Superior Tibiofibular Joint
The two bones of leg, tibia and fibula are articulated with each other at two places. One is near the knee joint forming the superior tibiofibular joint. The other is near the ankle joint forming the inferior tibiofibular joint.
The superior tibiofibular joint is a synovial, plane, gliding joint.
Articular surfaces of superior tibiofibular joint:
The articulation is between the lateral condyle of tibia and the head of fibula. Both articular surfaces are flattened and covered by hyaline cartilage.
Capsule of superior tibiofibular joint:
The capsule of this joint surrounds it completely and is attached to the margins of the articular surfaces.
Ligaments of superior tibiofibular joint:
There are two important ligaments, designated as anterior ligament and posterior ligament, strengthening the capsule. The interosseous membrane, which connects the shafts of the tibia and fibula together, also adds greatly to the strength of this joint.
Synovial membrane of superior tibiofibular joint:
The synovial membrane of this joint lines the capsule and is attached to the margins of the articular surfaces. Sometimes, the synovial cavity may communicate with the popliteal bursa associated to the knee joint. Since the popliteal bursa communicates with the knee joint, the proximal tibiofibular joint may be indirectly in communication with the synovial cavity of knee joint.
Blood supply of superior tibiofibular joint:
This joint receives its blood supply from the inferior lateral genicular and anterior tibial recurrent arteries.
Nerve supply to superior tibiofibular joint:
Major part of the nerve supply comes from the common peroneal nerve, however, the nerve to popliteus muscle also give a few branches to this joint.
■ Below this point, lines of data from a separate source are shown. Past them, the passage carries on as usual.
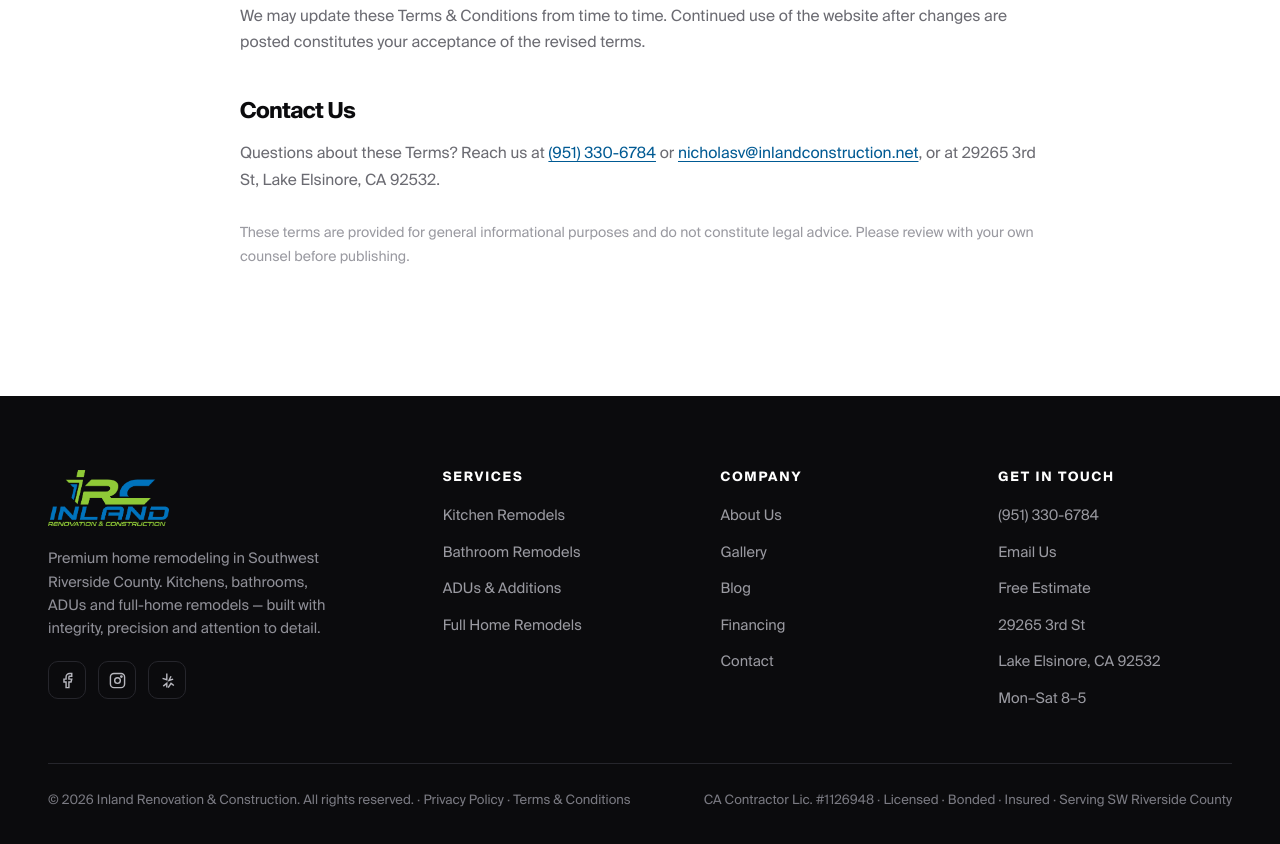
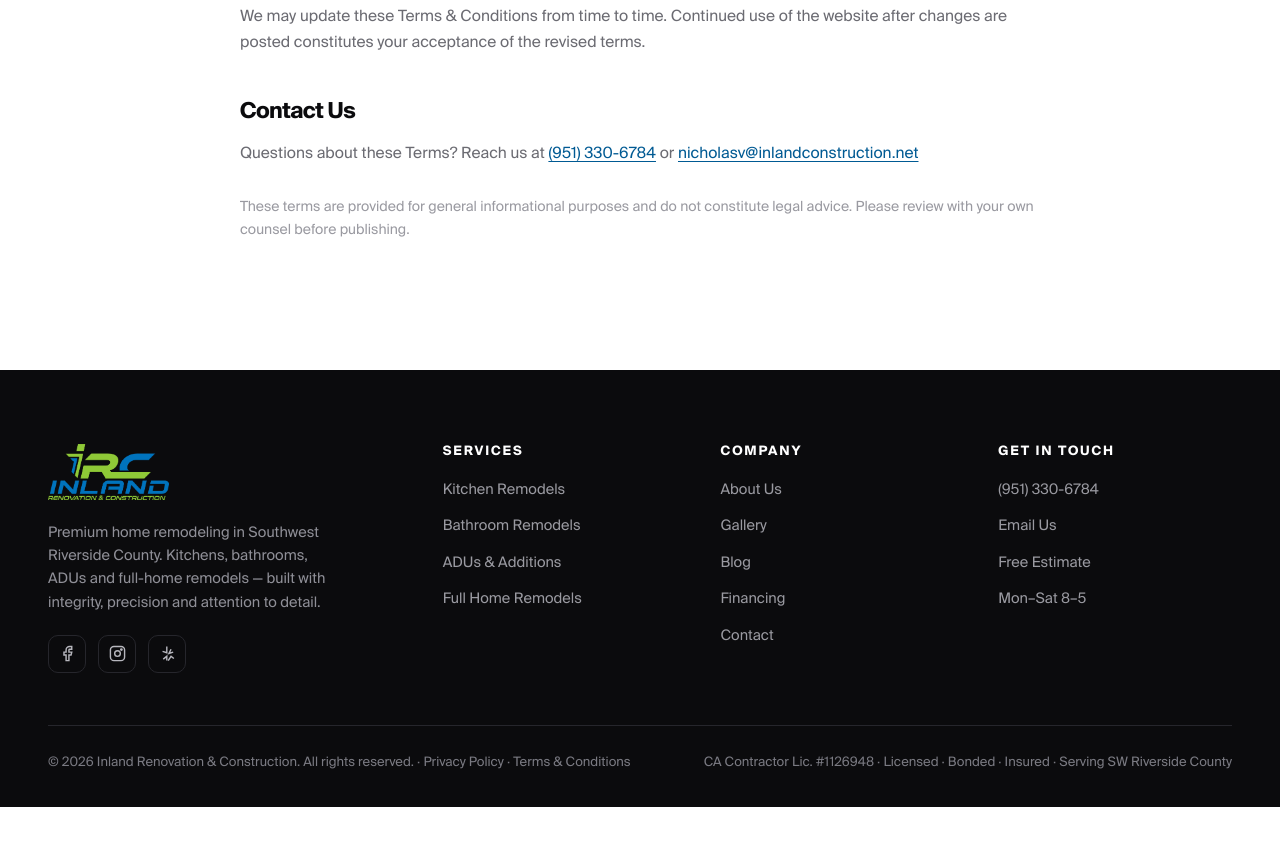
Before and after one commit to ky-lore/inland, a plain HTML site: page terms.html in a window 1280 px wide. Shown: the part 1912-2756 px from the top of the page. After the commit the page ends 2719 px from the top, so only its background shows below. Drawn offline with Linux system fonts and the light colour scheme.

Commit message:
updated address

```diff
--- a/terms.html
+++ b/terms.html
@@ -15,7 +15,7 @@
     <div class="u-left">
       <span class="u-item"><svg viewBox="0 0 24 24" fill="none" stroke-width="2"><path d="M22 16.92v3a2 2 0 0 1-2.18 2 19.79 19.79 0 0 1-8.63-3.07 19.5 19.5 0 0 1-6-6 19.79 19.79 0 0 1-3.07-8.67A2 2 0 0 1 4.11 2h3a2 2 0 0 1 2 1.72c.13.96.36 1.9.7 2.81a2 2 0 0 1-.45 2.11L8.09 9.91a16 16 0 0 0 6 6l1.27-1.27a2 2 0 0 1 2.11-.45c.9.34 1.85.57 2.81.7A2 2 0 0 1 22 16.92z"/></svg><a href="tel:+19513306784">(951) 330-6784</a></span>
       <span class="u-item hide-sm"><svg viewBox="0 0 24 24" fill="none" stroke-width="2"><circle cx="12" cy="12" r="10"/><path d="M12 6v6l4 2"/></svg>Mon–Sat 8:00–5:00</span>
-      <span class="u-item hide-sm"><svg viewBox="0 0 24 24" fill="none" stroke-width="2"><path d="M21 10c0 7-9 13-9 13s-9-6-9-13a9 9 0 0 1 18 0z"/><circle cx="12" cy="10" r="3"/></svg>29265 3rd St, Lake Elsinore</span>
+      <!-- <span class="u-item hide-sm"><svg viewBox="0 0 24 24" fill="none" stroke-width="2"><path d="M21 10c0 7-9 13-9 13s-9-6-9-13a9 9 0 0 1 18 0z"/><circle cx="12" cy="10" r="3"/></svg>29265 3rd St, Lake Elsinore</span> -->
     </div>
     <div class="u-offer">◆ <b>Licensed · Bonded · Insured</b> — CA #1126948</div>
   </div>
@@ -116,7 +116,7 @@
       <p>We may update these Terms &amp; Conditions from time to time. Continued use of the website after changes are posted constitutes your acceptance of the revised terms.</p>
 
       <h2>Contact Us</h2>
-      <p>Questions about these Terms? Reach us at <a href="tel:+19513306784">(951) 330-6784</a> or <a href="mailto:nicholasv@inlandconstruction.net">nicholasv@inlandconstruction.net</a>, or at 29265 3rd St, Lake Elsinore, CA 92532.</p>
+      <p>Questions about these Terms? Reach us at <a href="tel:+19513306784">(951) 330-6784</a> or <a href="mailto:nicholasv@inlandconstruction.net">nicholasv@inlandconstruction.net</a></p>
 
       <p style="margin-top:28px;color:var(--muted-2);font-size:14px">These terms are provided for general informational purposes and do not constitute legal advice. Please review with your own counsel before publishing.</p>
     </article>
@@ -161,8 +161,8 @@
           <li><a href="tel:+19513306784">(951) 330-6784</a></li>
           <li><a href="mailto:nicholasv@inlandconstruction.net">Email Us</a></li>
           <li><a href="contact.html">Free Estimate</a></li>
-          <li><a href="#">29265 3rd St</a></li>
-          <li><a href="#">Lake Elsinore, CA 92532</a></li>
+          <!-- <li><a href="#">29265 3rd St</a></li>
+          <li><a href="#">Lake Elsinore, CA 92532</a></li> -->
           <li><a href="#">Mon–Sat 8–5</a></li>
         </ul>
       </div>
```
Also changed, not shown: about.html (+3 -3 lines), blog-plan-renovation.html (+3 -3 lines), blog-remodel-cost.html (+1 -1 lines), blog-time-to-remodel.html (+3 -3 lines), privacy.html (+2 -2 lines), service-adu.html (+3 -3 lines), service-bathroom.html (+3 -3 lines), service-fullhome.html (+3 -3 lines), services.html (+3 -3 lines).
Movements of superior tibiofibular joint:
Only a small amount of gliding movement can take place during movements at the ankle. No other significant movement exists.